He wore a blue suit and a wide smile after the ceremony naming the new West Humboldt Park library — one of 59 libraries built during Daley’s time in office — in his honor.
Backed up against the building’s blond brick, Daley told reporters that libraries are “community anchors” that bind the city together, and he’s proud to have the Richard M. Daley library in the “great community” of West Humboldt Park near Chicago and Kedzie.
Local residents, however, weren’t always so thrilled about naming the state-of-the-art library after Chicago’s longest serving mayor.

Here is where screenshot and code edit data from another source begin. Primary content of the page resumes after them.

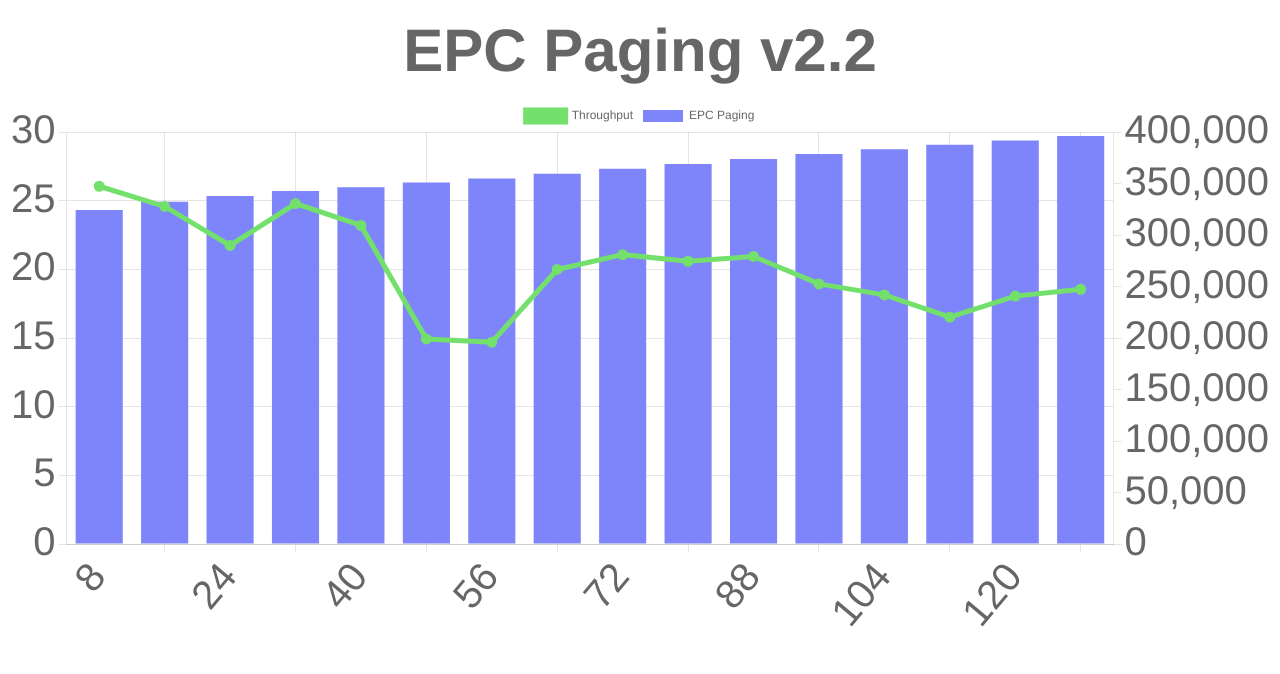
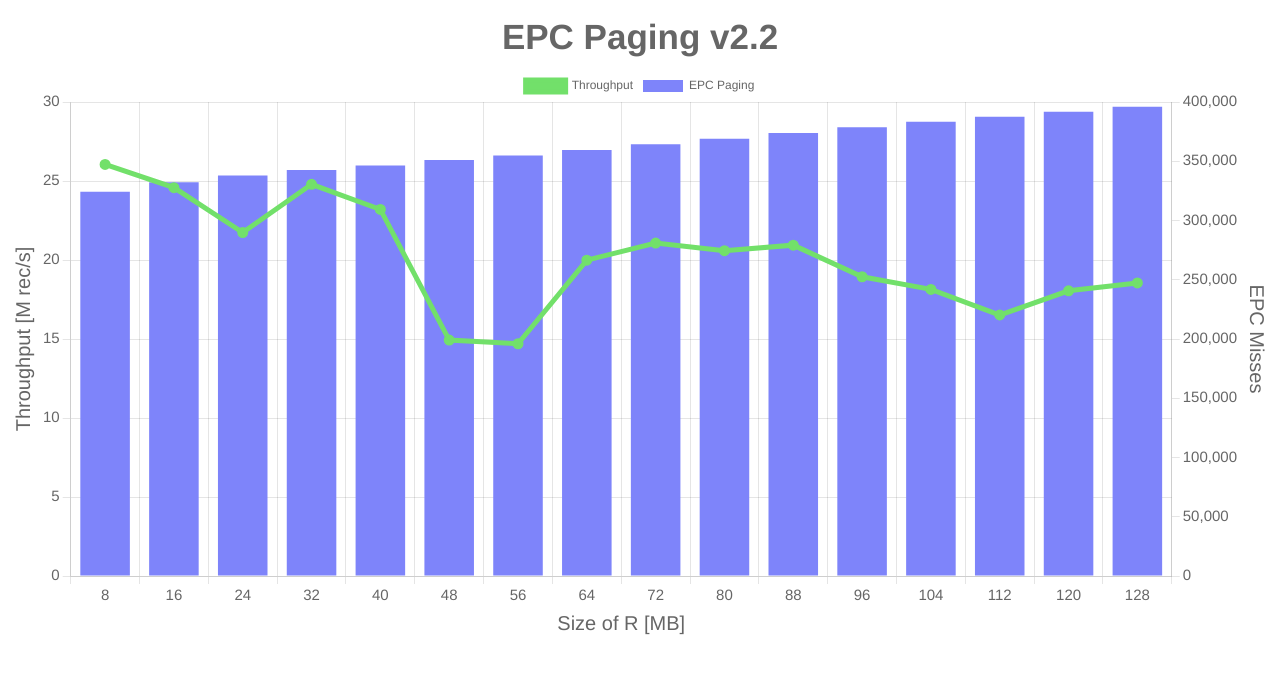
Before and after one commit to nmlt/TeeBenchWeb, a plain HTML site: page frontend/deps/epc2.html in a window 1280 px wide. Drawn offline with nearby package versions, Linux system fonts and the light colour scheme.

Commit message:
tune figures in html files

```diff
--- a/frontend/deps/epc2.html
+++ b/frontend/deps/epc2.html
@@ -46,23 +46,48 @@
         title: {
           display: true,
           text: 'EPC Paging v2.2',
-          font: { size: 60 }
+          font: { size: 35 }
         }
       },
       scales: {
-        x: { ticks: { font: { size: 40 } } },
+        x: {
+          ticks: { font: { size: 15 } },
+          title : {
+            display: true,
+            text: "Size of R [MB]",
+            font: {
+              size: 20
+            }
+          }
+        },
         y: {
           text: 'Throughput [M rec/s]',
           type: 'linear',
           display: true,
           position: 'left',
-          ticks: { font: { size: 40 } },
+          ticks: {
+            font: {size: 15}
+          },
+          title : {
+            display: true,
+            text: 'Throughput [M rec/s]',
+            font: {
+              size: 20
+            }
+          }
         },
         y1: {
           type: 'linear',
           display: true,
           position: 'right',
-          ticks: { font: { size: 40 } },
+          ticks: { font: { size: 15 } },
+          title : {
+            display: true,
+            text: 'EPC Misses',
+            font: {
+              size: 20
+            }
+          },
           // grid line settings
           grid: {
             drawOnChartArea: false, // only want the grid lines for one axis to show up
```
Also changed, not shown: frontend/deps/epc.html (+25 -4 lines), frontend/deps/scalability.html (+17 -4 lines), frontend/deps/scalabilityCF.html (+20 -4 lines), frontend/deps/throughput.html (+11 -4 lines), frontend/deps/throughputCE.html (+11 -4 lines).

“Because this is a mixed community, Hispanic and African American, they wanted to name it after some Hispanic leader,” Ald. Walter Burnett, (28th), who Daley called “Ald. Barnett” during the naming ceremony. “I was like, ‘Look, if we name it after [Daley] we get more resources and people donating stuff to the library. And if we need something we can always hit up his family.’ Let’s keep it real. It’s about what we can get.

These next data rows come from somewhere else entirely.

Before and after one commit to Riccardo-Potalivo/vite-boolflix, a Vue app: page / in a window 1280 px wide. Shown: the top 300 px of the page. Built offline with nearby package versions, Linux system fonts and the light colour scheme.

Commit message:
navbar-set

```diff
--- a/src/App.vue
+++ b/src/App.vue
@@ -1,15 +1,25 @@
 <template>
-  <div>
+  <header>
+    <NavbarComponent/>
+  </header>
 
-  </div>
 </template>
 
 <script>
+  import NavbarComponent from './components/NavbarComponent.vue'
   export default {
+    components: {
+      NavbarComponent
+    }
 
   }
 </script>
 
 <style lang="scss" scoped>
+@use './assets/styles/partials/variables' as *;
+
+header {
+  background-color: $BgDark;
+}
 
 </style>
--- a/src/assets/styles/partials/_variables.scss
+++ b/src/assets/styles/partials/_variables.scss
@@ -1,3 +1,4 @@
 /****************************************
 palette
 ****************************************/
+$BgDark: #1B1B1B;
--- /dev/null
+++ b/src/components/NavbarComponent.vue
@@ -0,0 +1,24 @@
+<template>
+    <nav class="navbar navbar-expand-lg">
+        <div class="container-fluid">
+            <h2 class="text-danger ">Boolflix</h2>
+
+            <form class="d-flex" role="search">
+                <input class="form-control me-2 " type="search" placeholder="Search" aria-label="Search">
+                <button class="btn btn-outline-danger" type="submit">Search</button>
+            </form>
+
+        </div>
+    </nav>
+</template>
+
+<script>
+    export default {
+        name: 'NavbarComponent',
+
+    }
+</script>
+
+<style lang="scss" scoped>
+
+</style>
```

“They wanted to protest about the name. I think [naming it for Daley] is only fitting. This will help us in the community. Maybe we should get something else new named after Mayor Daley over here.”

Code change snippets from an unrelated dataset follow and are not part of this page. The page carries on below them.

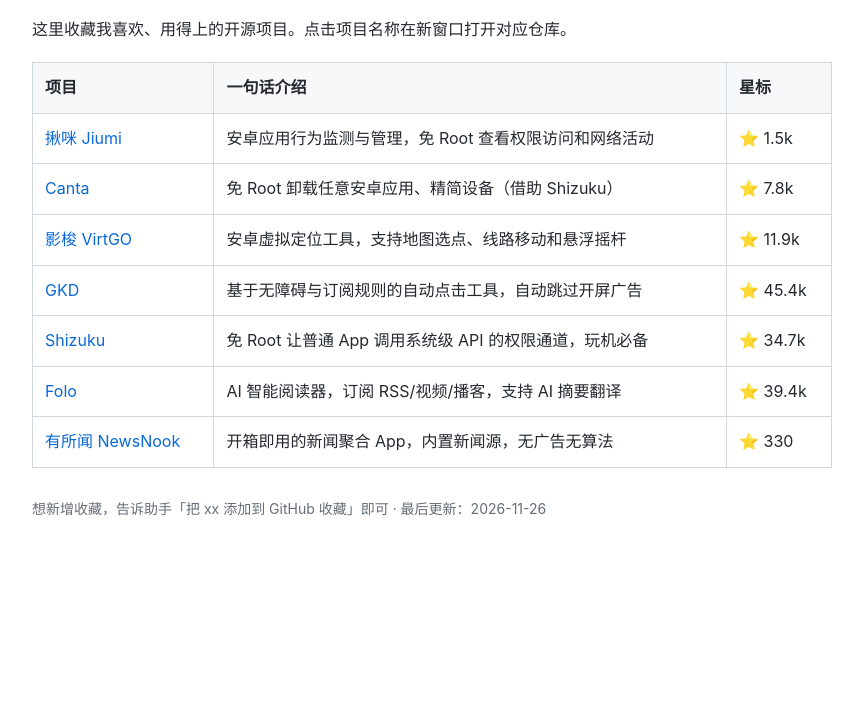
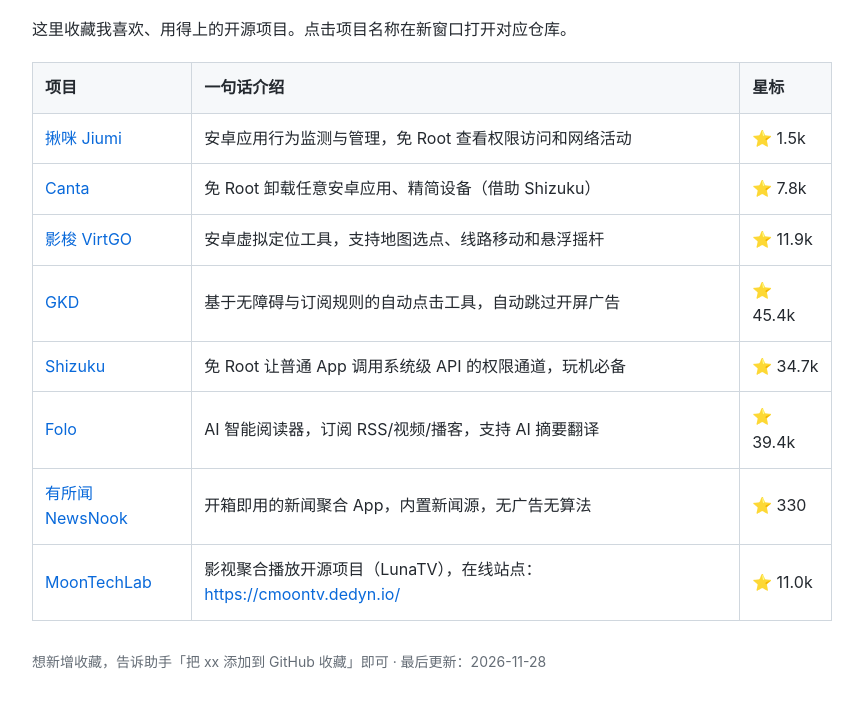
Before and after one commit to dboy365/github-favorites, a plain HTML site: page index.html in a window 1280 px wide. Shown: the part 107-814 px from the top of the page, without its empty margins (208-1071 px from the left). Drawn offline with Linux system fonts and the light colour scheme.

Commit message:
添加 MoonTechLab 组织主页到收藏页

```diff
--- a/index.html
+++ b/index.html
@@ -58,8 +58,13 @@
                 <td>开箱即用的新闻聚合 App，内置新闻源，无广告无算法</td>
                 <td>⭐ 330</td>
             </tr>
+            <tr>
+                <td><a href="https://github.com/MoonTechLab" target="_blank" rel="noopener noreferrer">MoonTechLab</a></td>
+                <td>影视聚合播放开源项目（LunaTV），在线站点：<a href="https://cmoontv.dedyn.io/" target="_blank" rel="noopener noreferrer">https://cmoontv.dedyn.io/</a></td>
+                <td>⭐ 11.0k</td>
+            </tr>
         </tbody>
     </table>
-    <p class="hint">想新增收藏，告诉助手「把 xx 添加到 GitHub 收藏」即可 · 最后更新：2026-11-26</p>
+    <p class="hint">想新增收藏，告诉助手「把 xx 添加到 GitHub 收藏」即可 · 最后更新：2026-11-28</p>
 </body>
 </html>
```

Still, plenty of local folks posed for photos with the former mayor in front of a painting in the library lobby — a portrait of Daley reading a copy of Daniel Burnham’s plan for Chicago.
Daley, who appeared with Mayor Rahm Emanuel for the first time since Emanuel’s inauguration, didn’t bite when asked if hearing the new mayor talk about the city’s inherited financial woes got under his skin.
“No. People want to blame everyone. So, it’s all part of life,” Daley said. “I don’t want to talk about it.”
Daley said what he misses most about being boss is “driving around the city and meeting people. … You really see the city as mayor … that’s what you really miss.”
Dealing with the media? Not so much.
“You took my passion where I was strong about something [and] you took my facial expressions [and showed] them on TV. You had your own [game] going. I understood that,” Daley said. “I understood more things about who you talked to and who you were with going back to [when I was] the state’s attorney. Who told you what. Who laid the story.”
As for his personal life, Daley said his wife, Maggie, who has cancer and spent a week in the hospital last month, was improving.
“Maggie is feeling much better, thank you,” he said. “She’s feeling very good.”
Daley, 69, said he hasn’t had trouble filling up his schedule. “Oh, I’m busy,” he said. “Don’t worry.”
As he left the event, the former mayor took off his suit jacket and offered a ride to his former press secretary Jackie Heard, who was on hand to cut short reporters questions.
Daley climbed into the cloth, front passenger seat of a tan mini van — not quite the leather-wrapped luxury of the Lincoln Town Car he was used to as mayor. But had no complaints.
“This is alright,” Daley said before his driver pulled away from the Richard M. Daley Library parking lot. “I love vans.”